Image comparison data:
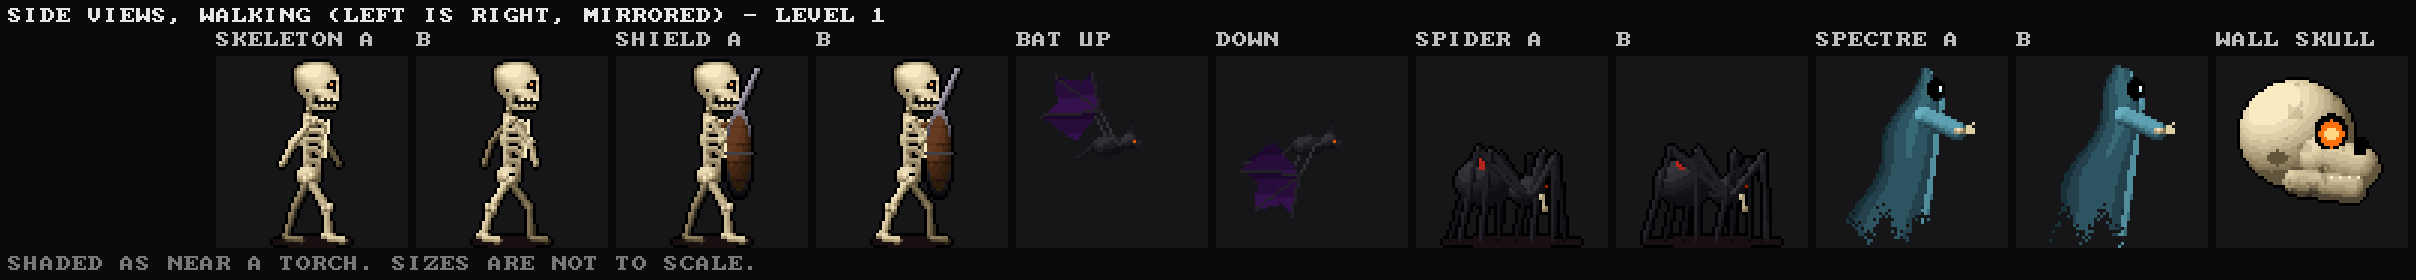
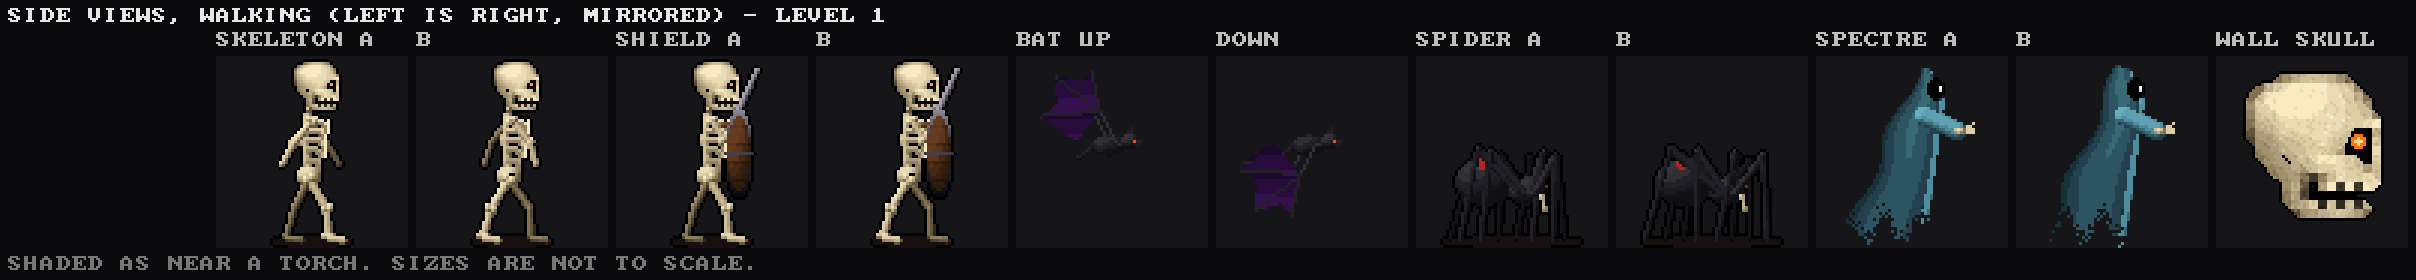
Art pass: the wall skull, the master skull three times over
The wall skull is the hand-drawn skull enlarged by Scale3x (grid_scale3),
with grain and cracks at the finer scale: embers deep in its sockets while
it sleeps, fire gathering in them as it wakes, then in its mouth, its nose
and its cracks as it blazes; broken, it splits and the right half drops.
Its ranks dress it in moss, frost, tears of old blood, char under an iron
crown, and gold. Its side view is the profile, likewise.

Render and art only: a dream run's events are unchanged, and the frame
time matches the commit before, benched back to back. The hand-off log in
docs/InitialArtPass.md section 13 has the lessons so far.

Claude-Session: https://claude.ai/code/session_015ifzKucNXU48yoPLrSFXC9

Changed region(s): [[0.9002, 0.2571, 0.9934, 0.8]]

diff --git a/src/crawl_art.c b/src/crawl_art.c
@@ -1423,49 +1423,106 @@ static void spr_shieldskel(int id, float walk, int swing, int shield) {
     skel_dress(id, walk, 48.0f, swing ? 6.0f : 24.0f);
 }
 
-/* The wall skull: a great skull set into the stone. Asleep it is only bone; woken, fire gathers in
- * its eyes and mouth; then it blazes. */
+/* The wall skull (docs/InitialArtPass.md section 8): the master skull three times over (Scale3x keeps its corners), grain
+ * and cracks at the finer scale, set in the stone to watch the halls. Asleep, embers deep in its sockets; woken, fire
+ * gathers in them; blazing, it shows through the teeth and the cracks; broken, it splits and the right half falls. */
+static uint8_t g_big[64 * 64];
+static int g_bigw, g_bigh;
+static void grid_scale3(const char *const *g, int w, int h, int mirror) {   /* into g_big: palette indices, C_CLEAR, 0 the sockets */
+    uint8_t src[SKULL_H][SKULL_W];
+    for (int y = 0; y < h; y++)
+        for (int x = 0; x < w; x++) {
+            char ch = g[y][mirror ? w - 1 - x : x];
+            src[y][x] = ch == '.' ? (uint8_t)C_CLEAR : (ch == '0' || ch == '@') ? 0 : (uint8_t)(R_BONE + (ch <= '9' ? ch - '0' : ch - 'a' + 10));
+        }
+    #define S3(yy, xx) ((yy) < 0 || (yy) >= h || (xx) < 0 || (xx) >= w ? (uint8_t)C_CLEAR : src[yy][xx])
+    g_bigw = w * 3; g_bigh = h * 3;
+    for (int y = 0; y < h; y++)
+        for (int x = 0; x < w; x++) {
+            uint8_t A = S3(y - 1, x - 1), B = S3(y - 1, x), C = S3(y - 1, x + 1), D = S3(y, x - 1), E = src[y][x], F = S3(y, x + 1);
+            uint8_t G = S3(y + 1, x - 1), H = S3(y + 1, x), I = S3(y + 1, x + 1), o[9];
+            int db = D == B && D != H && B != F, bf = B == F && B != D && F != H, dh = D == H && D != B && H != F, hf = H == F && D != H && B != F;
+            o[0] = db ? D : E; o[1] = (db && E != C) || (bf && E != A) ? B : E; o[2] = bf ? F : E;
+            o[3] = (db && E != G) || (dh && E != A) ? D : E; o[4] = E; o[5] = (bf && E != I) || (hf && E != C) ? F : E;
+            o[6] = dh ? D : E; o[7] = (dh && E != I) || (hf && E != G) ? H : E; o[8] = hf ? F : E;
+            for (int k = 0; k < 9; k++) g_big[(y * 3 + k / 3) * 64 + x * 3 + k % 3] = o[k];
+        }
+    #undef S3
+}
 static void spr_wskull(int id, int heat) {
     cv_begin(cv_sprite, TS, TS);
-    if (heat == 3) {                                               /* broken, falling */
-        cv_ellipse(24, 40, 12, 10, R_BONE, 0.25f, 0.9f); cv_ellipse(43, 46, 10, 8, R_BONE, 0.2f, 0.8f);
-        cv_line(24, 31, 30, 46, R_BONE + 1); cv_line(40, 40, 46, 52, R_BONE + 1);
-        cv_ellipse(22, 40, 3.5f, 4.0f, R_BONE, 0.0f, 0.05f);
+    grid_scale3(SKULL_FRONT, SKULL_W, SKULL_H, 0);
+    int x0 = 32 - g_bigw / 2, y0 = 6;
+    for (int y = 0; y < g_bigh; y++)                               /* the bone, with a grain finer than its pixels */
+        for (int x = 0; x < g_bigw; x++) {
+            uint8_t c = g_big[y * 64 + x];
+            if (c == C_CLEAR) continue;
+            if (c > R_BONE && c < R_BONE + 16) {
+                float r = h01(x, y, 71), n = fbm(x / 5.0f, y / 5.0f, 16, 73);
+                int v = c - R_BONE + (r < 0.12f ? -1 : r > 0.93f ? 1 : 0) - (n < 0.3f ? 1 : 0);
+                c = (uint8_t)(R_BONE + clampi(v, 1, 15));
+            }
+            cv_px(x0 + x, y0 + y, c);
+        }
+    static const float CR[3][4] = { { 33, 6, 1.1f, 13 }, { 15, 18, 0.5f, 9 }, { 40, 34, 1.9f, 8 } };   /* cracks wandering through it */
+    for (int k = 0; k < 3; k++) {
+        float x = CR[k][0], y = CR[k][1], a = CR[k][2];
+        for (int i = 0; i < (int)CR[k][3]; i++) {
+            a += (h01(k, i, 79) - 0.5f) * 0.9f; x += cosf(a); y += sinf(a);
+            uint8_t c = cv_sprite[(int)y * TS + (int)x];
+            if (c > R_BONE && c < R_BONE + 16) cv_px((int)x, (int)y, heat == 2 ? (uint8_t)(R_FLAME + 8 + (i & 3)) : (uint8_t)(R_BONE + 1));
+        }
+    }
+    /* its eyes: the sockets' middles, 3 by 3 from the grid's @ */
+    float ex[2], ey[2]; int ne = 0;
+    for (int y = 0; y < SKULL_H; y++) for (int x = 0; x < SKULL_W && ne < 2; x++) if (SKULL_FRONT[y][x] == '@') { ex[ne] = x0 + x * 3 + 1.5f; ey[ne] = y0 + y * 3 + 1.5f; ne++; }
+    if (heat == 3) {                                               /* broken: split, the right half falling away */
+        static uint8_t tmp[TS * TS];
+        memcpy(tmp, cv_sprite, sizeof tmp);
+        for (int y = 0; y < TS; y++)
+            for (int x = 0; x < TS; x++) {
+                int jag = 33 + (int)(3.0f * sinf(y * 0.7f)) + (y & 1);
+                if (x >= jag - 1 && x <= jag) { cv_sprite[y * TS + x] = C_CLEAR; continue; }
+                if (x > jag) { cv_sprite[y * TS + x] = C_CLEAR; int sy = y - 6, sx = x - 3; if (sy >= 0 && sx > jag) cv_sprite[y * TS + x] = tmp[sy * TS + sx]; }
+            }
+        for (int i = 0; i < 7; i++) cv_ellipse(14 + h01(i, 1, 81) * 36, 57 + h01(i, 2, 81) * 5, 1.5f + h01(i, 3, 81) * 2, 1.2f, R_BONE, 0.2f, 0.8f);   /* shards */
         cv_outline(0); cv_store(id); return;
     }
-    cv_ellipse(32, 27, 21, 20, R_BONE, 0.22f, 0.95f);              /* the dome */
-    cv_ellipse(32, 44, 14, 9, R_BONE, 0.2f, 0.8f);                 /* the jaw */
-    for (int y = 0; y < TS; y++)                                   /* cracks and grime */
-        for (int x = 0; x < TS; x++) {
-            uint8_t *p = &cv_sprite[y * TS + x];
-            if (*p == C_CLEAR) continue;
-            if (fbm(x / 6.0f, y / 6.0f, 16, 71) < 0.3f) *p = (uint8_t)(*p - 2 < R_BONE ? R_BONE : *p - 2);
-        }
-    cv_line(22, 9, 27, 20, R_BONE + 2); cv_line(27, 20, 25, 24, R_BONE + 2);
-    for (int k = -1; k <= 1; k += 2) {                             /* sockets */
-        float ex = 32 + k * 8.5f, ey = 29;
-        cv_flat(ex, ey, 6.0f, 6.5f, 0);
-        cv_eye_mark((int)ex, (int)ey);
-        if (heat) {
-            float r = heat == 1 ? 2.5f : 4.6f;
-            for (int y = (int)(ey - 7); y <= (int)(ey + 7); y++)
-                for (int x = (int)(ex - 7); x <= (int)(ex + 7); x++) {
-                    float d = hypotf(x + 0.5f - ex, (y + 0.5f - ey) * 0.9f) / r;
-                    if (d < 1.0f) cv_px(x, y, (uint8_t)(R_FLAME + clampi((int)((1.1f - d * 0.8f) * 15), 2, 15)));
-                }
-            if (heat == 2) for (int i = 0; i < 6; i++) cv_px((int)(ex + (h01(i, k + 2, 73) - 0.5f) * 8), (int)(ey - 6 - h01(i, k + 5, 73) * 6), (uint8_t)(R_FLAME + 9 + (i & 3)));
-        } else cv_px((int)ex, (int)ey + 1, R_FLAME + 3);           /* a last ember */
+    for (int k = 0; k < ne; k++) {
+        cv_eye_mark((int)ex[k], (int)ey[k]);
+        if (!heat) { cv_px((int)ex[k], (int)ey[k], (uint8_t)(R_FLAME + 3)); continue; }   /* a last ember */
+        float r = heat == 1 ? 3.0f : 5.5f;
+        for (int y = (int)(ey[k] - 7); y <= (int)(ey[k] + 7); y++)   /* fire gathering in the socket, and only there */
+            for (int x = (int)(ex[k] - 7); x <= (int)(ex[k] + 7); x++) {
+                if ((unsigned)x >= TS || (unsigned)y >= TS || cv_sprite[y * TS + x] != 0) continue;
+                float d = hypotf(x + 0.5f - ex[k], (y + 0.5f - ey[k]) * 0.9f) / r;
+                if (d < 1.0f) cv_px(x, y, (uint8_t)(R_FLAME + clampi((int)((1.1f - d * 0.8f) * 15), 2, 15)));
+            }
+        if (heat == 2) for (int i = 0; i < 6; i++) cv_px((int)(ex[k] + (h01(i, k + 2, 83) - 0.5f) * 7), (int)(ey[k] - 5 - h01(i, k + 5, 83) * 6), (uint8_t)(R_FLAME + 9 + (i & 3)));
     }
-    float nose[6] = { 32, 34, 29, 40, 35, 40 };                    /* nose */
-    cv_poly(nose, 3, R_BONE, 0.0f, 0.0f, 34, 6);
-    for (int y = 34; y < 41; y++) for (int x = 29; x < 36; x++) if (cv_sprite[y * TS + x] == R_BONE) cv_sprite[y * TS + x] = 0;
-    for (int i = -4; i <= 4; i++) {                                /* teeth over a dark mouth */
-        int x = 32 + i * 2;
-        cv_px(x, 45, 0); cv_px(x, 46, heat ? (uint8_t)(R_FLAME + 6 + heat * 3) : 0);
-        cv_px(x - 1, 44, sh(R_BONE, 0.9f)); cv_px(x - 1, 47, sh(R_BONE, 0.7f));
-    }
+    if (heat)                                                      /* and in its mouth, and up its nose when it blazes */
+        for (int y = y0 + 27; y < y0 + 48; y++)
+            for (int x = x0; x < x0 + g_bigw; x++) {
+                if (cv_sprite[y * TS + x] != 0) continue;
+                int mouth = y >= y0 + 39, nose = y < y0 + 39 && x > x0 + 15 && x < x0 + 30;
+                if (mouth) cv_px(x, y, (uint8_t)(R_FLAME + (heat == 2 ? 7 + (int)(h01(x, y, 85) * 6.0f) : 2 + (int)(h01(x, y, 85) * 3.0f))));
+                else if (nose && heat == 2) cv_px(x, y, (uint8_t)(R_FLAME + 4 + (int)(h01(x, y, 87) * 4.0f)));
+            }
     cv_outline(0);
     cv_store(id);
+}
+
+/* the wall skull's dressing: what its rank has done to it, as the skeletons' */
+static void wskull_dress(int id) {
+    for (int r = RK_II; r < NRANK; r++) {
+        dress_begin(id);
+        if (r == RK_II) kit_moss(0.35f, 2, 401);
+        if (r == RK_III) kit_frost(0.8f, 403);
+        if (r == RK_IV) { kit_blood(23, 37, 14, 2, 405); kit_blood(41, 37, 12, 2, 407); }   /* tears of old blood */
+        if (r == RK_V) { kit_char(0.35f, 409); kit_crown(32, 7, 26, 411); }
+        if (r == RK_GILDED) { kit_gold(R_BONE, 0.6f, 413); kit_mask(10, 6, 55, 42); }
+        dress_store(id, r, R_BONE);
+    }
 }
 
 /* A big black spider: the red eyes are all you see of it in its web until it drops */
@@ -5299,17 +5356,6 @@ static void cv_curve(float x0, float y0, float cx, float cy, float x1, float y1,
     }
 }
 
-/* a skull in profile, looking right: crown, brow, the long face, a hinged jaw */
-static void skull_side(float x, float y, float s, float jaw, uint8_t eye) {
-    cv_ellipse(x - 1.0f * s, y, 6.0f * s, 5.6f * s, R_BONE, 0.3f, 1.0f);
-    cv_capsule(x + 1.5f * s, y + 2.5f * s, x + 5.5f * s, y + 3.5f * s, 2.2f * s, R_BONE, 0.3f, 0.9f);   /* the upper jaw */
-    cv_capsule(x - 1.0f * s, y + 5.0f * s, x + 5.0f * s, y + 5.5f * s + jaw, 1.4f * s, R_BONE, 0.25f, 0.8f);   /* the lower */
-    cv_flat(x + 2.6f * s, y - 0.2f * s, 1.8f * s, 1.9f * s, 0);    /* the socket */
-    if (eye) cv_px((int)(x + 2.8f * s), (int)y, eye);
-    cv_flat(x + 5.6f * s, y + 1.4f * s, 0.7f * s, 0.9f * s, 0);    /* the nose */
-    for (int i = 0; i < 4; i++) cv_px((int)(x + (2.5f + i * 1.0f) * s), (int)(y + 4.4f * s), sh(R_BONE, 0.95f));
-    cv_flat(x - 3.0f * s, y + 2.5f * s, 1.0f * s, 0.8f * s, sh(R_BONE, 0.3f));   /* the ear hole */
-}
 
 /* a skeleton walking right. w: the stride, +1 or -1; arm: 0 swinging, 1 a sword up and a shield on */
 static void skel_side(float w, int arm) {
@@ -5434,15 +5480,20 @@ static void spr_ghost_side(int id, float ph) {
 }
 
 /* the wall skull turned to show its side: a great skull in profile, a coal in its eye */
-static void spr_wskull_side(void) {
+static void spr_wskull_side(void) {                         /* the master profile three times over, its eye alight */
     cv_begin(cv_sprite, TS, TS);
-    skull_side(30, 26, 3.2f, 1.0f, 0);
-    for (int y = 0; y < TS; y++)
-        for (int x = 0; x < TS; x++) {
-            uint8_t *p = &cv_sprite[y * TS + x];
-            if (*p >= R_BONE && *p < R_BONE + 16 && fbm(x / 6.0f, y / 6.0f, 16, 71) < 0.3f) *p = (uint8_t)(*p - 2 < R_BONE ? R_BONE : *p - 2);
+    grid_scale3(SKULL_SIDE, SKULL_W, SKULL_H, 0);
+    int x0 = 32 - g_bigw / 2, y0 = 6;
+    for (int y = 0; y < g_bigh; y++)
+        for (int x = 0; x < g_bigw; x++) {
+            uint8_t c = g_big[y * 64 + x];
+            if (c == C_CLEAR) continue;
+            if (c > R_BONE && c < R_BONE + 16) { float r = h01(x, y, 71); c = (uint8_t)(R_BONE + clampi(c - R_BONE + (r < 0.12f ? -1 : r > 0.93f ? 1 : 0), 1, 15)); }
+            cv_px(x0 + x, y0 + y, c);
         }
-    cv_flat(38.5f, 26, 4.2f, 4.6f, (uint8_t)(R_FLAME + 8)); cv_flat(38.5f, 26, 2.2f, 2.4f, (uint8_t)(R_FLAME + 13));
+    for (int y = 0; y < SKULL_H; y++)
+        for (int x = 0; x < SKULL_W; x++)
+            if (SKULL_SIDE[y][x] == '@') { cv_flat(x0 + x * 3 + 1.5f, y0 + y * 3 + 1.5f, 2.6f, 2.8f, (uint8_t)(R_FLAME + 8)); cv_flat(x0 + x * 3 + 1.5f, y0 + y * 3 + 1.5f, 1.2f, 1.3f, (uint8_t)(R_FLAME + 13)); }
     cv_outline(0);
     cv_store(SP_WSKULL_S);
 }
@@ -9022,7 +9073,7 @@ void crawl_art_init(void) {
     spr_skeleton(SP_SKEL_T, 0.3f, 0.0f, 3, 1);
     spr_shieldskel(SP_SHIELD_A, 1.0f, 0, 1); spr_shieldskel(SP_SHIELD_B, -1.0f, 0, 1); spr_shieldskel(SP_SHIELD_S, 0.2f, 1, 1);
     spr_shieldskel(SP_SHIELD_XA, 1.0f, 0, 0); spr_shieldskel(SP_SHIELD_XB, -1.0f, 0, 0); spr_shieldskel(SP_SHIELD_XS, 0.2f, 1, 0);
-    for (int h = 0; h < 4; h++) spr_wskull(SP_WSKULL0 + h, h);
+    for (int h = 0; h < 4; h++) { spr_wskull(SP_WSKULL0 + h, h); if (h < 3) wskull_dress(SP_WSKULL0 + h); }
     for (int f = 0; f < 3; f++) spr_spider(SP_SPIDER_A + f, f);
     spr_spider(SP_SPIDER_D, 3);
     spr_ball(SP_SKULLFIRE_A, 10.0f, R_FLAME, R_BLOOD, 0, 1); spr_ball(SP_SKULLFIRE_B, 10.5f, R_FLAME, R_BLOOD, 1, 1);

diff --git a/docs/InitialArtPass.md b/docs/InitialArtPass.md
@@ -730,6 +730,8 @@ of usage leaves the next one a true account. **Read it before anything else in t
 | 4. Dressing layer, vapour, the setting | in progress: the layer and the vapour done; the setting not yet | the layer: `crawl_dress`, `crawl_dress_ix` (`src/crawl.h`), `dress_begin`/`dress_store` and the kit (`kit_rags`, `kit_frost`, `kit_moss`, `kit_blood`, `kit_char`, `kit_gold`, `kit_arrow`, `kit_crown`, `kit_chain`, `kit_mask`) in `src/crawl_art.c`; composited in `render_sprites` (`Draw.ov`, untinted) and in `tools/sheet.c`. The vapour: `render_vapour`, `vap_px`, `g_fx` in `src/scene_crawl.c` (`Draw.vap`; the nearest four full, the rest half) | **Still to do**: the *CREATURE EFFECTS* setting (A14): `g_fx` is fixed at 0 (full). It wants `AppConfig` (`src/app.h`), the registry and the settings dialog (`src/win_main.c`, which this container cannot compile: no mingw; CI builds it), and `tools/host.c` (an env var). And the vapour gathering into the mote at a death (7.1). |
 | 5. The skeleton, with the skull master | done, for the owner's eye (but the death's vapour into the mote) | `SKULL_FRONT`, `SKULL_SIDE` (15 by 16, hex steps of the bone ramp, `@` an eye) and `skull_stamp` in `src/crawl_art.c`; `skel_draw` (a neck, the shoulders two pixels lower, the right a pixel lower still), `skel_side`; review: `docs/artpass/review/skeleton.png`, `skeleton_game.png`, `sides.png` | the skull keeps its face through the level's grime (`g_skbox`); fallen, it lies in profile. Dressing (`skel_dress`): II rags and mould, III frosted rags and a notch out of the crown, IV bloodied rags, an arrow in the ribs and a cut brow, V charred, an iron crown broken, a shackle and chain, a torn cloak behind; gilded a death-mask, gold leaf, a clean shroud, a gold chain. Vapour in the game: `docs/artpass/review/skeleton_vapour_game.png`. Frame time 2.03-2.06 ms; a dream run's events unchanged |
 | 6. The shield-bearer | done, for the owner's eye | `spr_shieldskel` (shares `skel_draw` and `skel_dress`; blade, guard and shield moved down with the arm; the dressing keeps off the shield and blade) | as the skeleton |
+| 7. The wall skull | done, for the owner's eye | `spr_wskull` (the master skull three times over by `grid_scale3`, Scale3x; grain and cracks at the finer scale; fire filling the sockets, then the mouth, the nose and the cracks; broken, split with the right half dropped), `wskull_dress` (II moss, III frost, IV tears of old blood, V char and an iron crown, gilded gold and a mask), `spr_wskull_side`; review `docs/artpass/review/wskull.png`, `wskull_game.png` | asleep, ember eyes (A11), seen at 13 cells in the dark. The old `skull_side` is gone. Frame time unchanged (benched back to back against the commit before); events unchanged |
+| 8. The imp | next | `spr_imp`, `spr_imp_side` | the brief is in section 8: soot-black crust over fire, a narrow long-muzzled head, swept horns with glowing tips, slit eyes, ragged wings; re-proportioned (A4 c) |
 
 ### How to pick it up
 
@@ -744,6 +746,22 @@ of usage leaves the next one a true account. **Read it before anything else in t
 5. Frames: `python3 tools/stage.py <MOB_* number> out.png --dists 2.5,6,13,23 --dark 0.15 --fog` (one creature at each
    distance, in the dark and the thickest fog; `--rank r`, `--level n`, `--sub s` for a state, such as a wall skull
    charging). The level's seed is 5 unless `--seed` says otherwise, so frames are comparable between sessions.
-6. A sprite's eyes are wherever its function calls `cv_eye` (or `cv_eye_mark` for an eye drawn as a shape); a redrawn
+7. **Lessons from the first units** (31 October):
+   - Keep a head to about a quarter of the body's height or less: at 1 to 3.4 the skeleton read as a cartoon, so the
+     skull was cut to 16 rows.
+   - The level's grime (`g_decay`) darkens two in five bone pixels by three steps and erased the hand shading, so faces
+     are spared (`g_skbox`); do the same for any hand-drawn face that is aged by the level.
+   - A face drawn by hand at 15 pixels can be used bigger with `grid_scale3` (Scale3x), as the wall skull is, and then
+     given grain at the finer scale, so that every skull in the game is the same skull.
+   - A grid declared `[SKULL_H]` with a row missing reads past its end and crashes `build/sheet`: count the rows.
+   - A creature's dressing is a function beside its sprite's (`skel_dress`, `wskull_dress`), called after `cv_store`,
+     drawing ranks II to gilded with the kit and storing each with `dress_store(id, rank, body ramp)`. The layer is not
+     tinted by the rank, and is kept off whatever is not the body (a shield, a blade).
+   - Vapour comes from the eye points by itself; a creature with none vapours from (32, 16) of its sprite.
+   - The bench varies by a fifth between runs in this container: compare against the commit before, back to back, with
+     a `git worktree`.
+   - The settings dialog is in `src/win_main.c`, which only CI can compile here (no mingw in the container); push and
+     read the build's result before calling the setting done.
+8. A sprite's eyes are wherever its function calls `cv_eye` (or `cv_eye_mark` for an eye drawn as a shape); a redrawn
    creature must call it for each eye, in each pose that has them open, or it will lose its eyes in the game.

#### Exercise prompt
An exact copy of the lines above, from the one containing "(uint8_t)(R_BONE + 1));" through the one containing "if (x >= jag", is the whole of the answer.

#### Response to the exercise
+            if (c > R_BONE && c < R_BONE + 16) cv_px((int)x, (int)y, heat == 2 ? (uint8_t)(R_FLAME + 8 + (i & 3)) : (uint8_t)(R_BONE + 1));
+        }
+    }
+    /* its eyes: the sockets' middles, 3 by 3 from the grid's @ */
+    float ex[2], ey[2]; int ne = 0;
+    for (int y = 0; y < SKULL_H; y++) for (int x = 0; x < SKULL_W && ne < 2; x++) if (SKULL_FRONT[y][x] == '@') { ex[ne] = x0 + x * 3 + 1.5f; ey[ne] = y0 + y * 3 + 1.5f; ne++; }
+    if (heat == 3) {                                               /* broken: split, the right half falling away */
+        static uint8_t tmp[TS * TS];
+        memcpy(tmp, cv_sprite, sizeof tmp);
+        for (int y = 0; y < TS; y++)
+            for (int x = 0; x < TS; x++) {
+                int jag = 33 + (int)(3.0f * sinf(y * 0.7f)) + (y & 1);
+                if (x >= jag - 1 && x <= jag) { cv_sprite[y * TS + x] = C_CLEAR; continue; }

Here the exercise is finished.